At Pimsoft, we care about data. Using Sigmafine® as a foundation, we implement the check and balances needed to ensure that anyone in the organization, relying on process and manufacturing data, is getting the best available and technically possible data quality at all and any time. Sigmafine uses proven methodologies based on physical conservation principles and supported by statistics and engineering standards to carry out these checks and balances. Our users can testify to the importance and relevance of data quality in maximizing the value of information.
When it comes to data and information, value and quality are inseparable concepts. You cannot maximize the value from information without trust in your data. Pimsoft and Sigmafine deliver sustainable data quality governance and practices that will have a tangible and lasting impact on your business.

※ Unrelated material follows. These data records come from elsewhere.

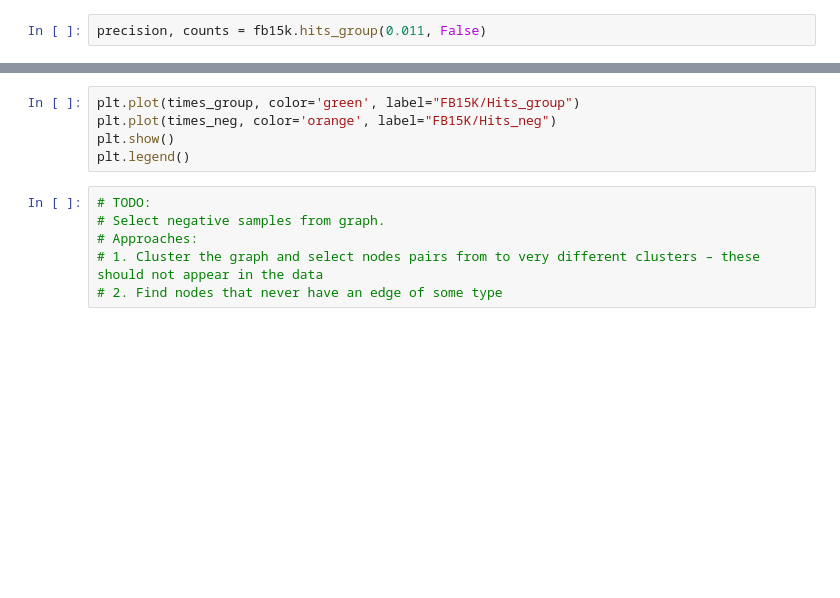
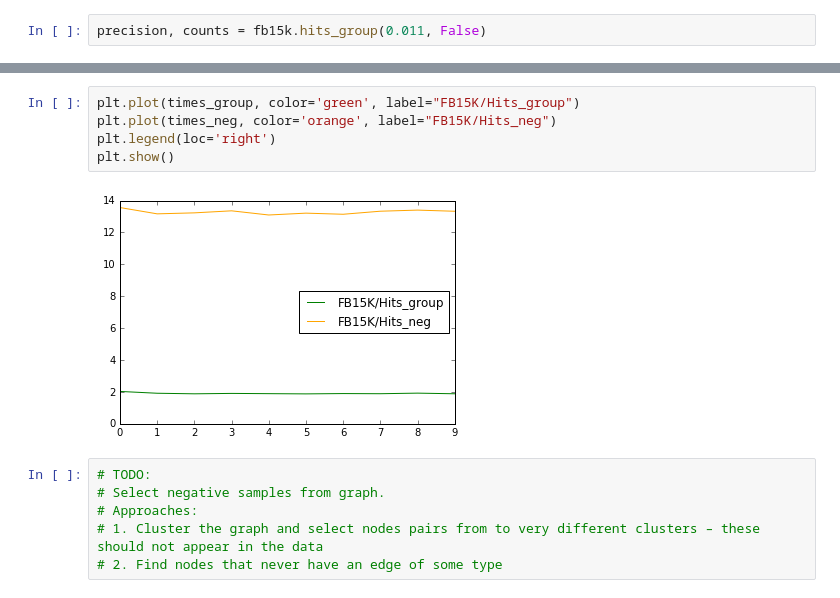
Before and after one commit to GittiHab/kb-completion, a Jupyter notebook: notebooks/pl-1.0-threshold-optimization.ipynb, the cells around one changed output, grey strips where cells are left out. Drawn from its saved outputs; the diff is of its cells as text; blank space fills up the shorter version.

```diff
--- a/notebooks/pl-1.0-threshold-optimization.ipynb
+++ b/notebooks/pl-1.0-threshold-optimization.ipynb
@@ -121,8 +212,10 @@ print("Grouped:", np.mean(times_group), "Only Negatives:", np.mean(times_neg))
 # %%
 plt.plot(times_group, color='green', label="FB15K/Hits_group")
 plt.plot(times_neg, color='orange', label="FB15K/Hits_neg")
+plt.legend(loc='right')
 plt.show()
-plt.legend()
+# %% [output]
+[figure, added]
 # %%
 # TODO:
 # Select negative samples from graph.
```
Also changed, not shown: parts of 20 cells of this notebook, 2 other files.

If you are interested to know more, join us at the at the SFUM 2015 on October 20-22, our upcoming annual Sigmafine Users Meeting. You will hear from users about the value of "trustable" information and learn how Pimsoft delivers data quality to its process and manufacturing customers. Learn more here.
Process Industry Professionals: What is your tolerance for bad data quality & poor information?
Whether it is called "Industry 4.0", "Edge Computing", "Big Data" or "IOT", the tolerance of People, Applications and Business Processes to poor data quality in industrial plants is diminishing rapidly. The Modern process industries thrive on readily usable information and credible data to deliver sustainable tangible business results.
Until recently, Data Quality was relegated to Data Validation and Data Reconciliation projects supporting certain specific functions such as production and yield accounting, mostly in hydrocarbon process industries.
It is time to embrace Data Quality by implementing a strategy that will result in a trustable industrial plant dataset.
The targeted outcomes are clear:
- There are three classes of data users we must satisfy:
- Software Applications (downstream from sensors)
- Operational and Business Processes
- Industrial plants are continuously generating different types of data (for instance, streams, events and transactions.) which must be assembled into a coherent, accurate, credible, functional and usable dataset suitable for all class of data users. We call it the "Industrial Plant Dataset"
- To connect the data users with the "Industrial Plant Dataset" in a reliable, sustainable way in order to move operations and business forward and redirect when necessary.
The strategy of Pimsoft is based on implementing Sigmafine, a robust system of checks and balances. Using conservation principles, statistics, engineering standards and calculations to monitor and assemble Industrial Plant data, Sigmafine generates a dataset that is coherent, trustable and usable - a dataset ready for business.
We implement Sigmafine as an adaptive Enterprise Information Service (EIS) which can evolve with the business and operational needs of data users. Ensuring Data Quality is no longer a task or a function relegated to desk of a statistician, a production accountant or to a point solution. Instead, it is an enterprise service that runs autonomously, that spans the value chain of the industrial plant and which is accessible to all data users.
Transforming Data into Digital Assets
Being digital refers to data and information stored digitally. Being an asset refers to having control of the data and information to produce positive economic value. Being a digital asset consequently refers to data & information we own and control and from which we can generate sustainable and tangible benefits. This has been the job of Sigmafine and its users for almost three (3) decades now.
Defining Data Quality in the Process Industries
Data Quality is an abstract concept until we are confronted with bad data or information which is not usable, not credible, not presented correctly, not accurate, etc.. Then Data Quality becomes a very concrete experience. While, there are many definitions for Data Quality, all of them converge to the same focal point. “fitness for use” by people, applications and business processes.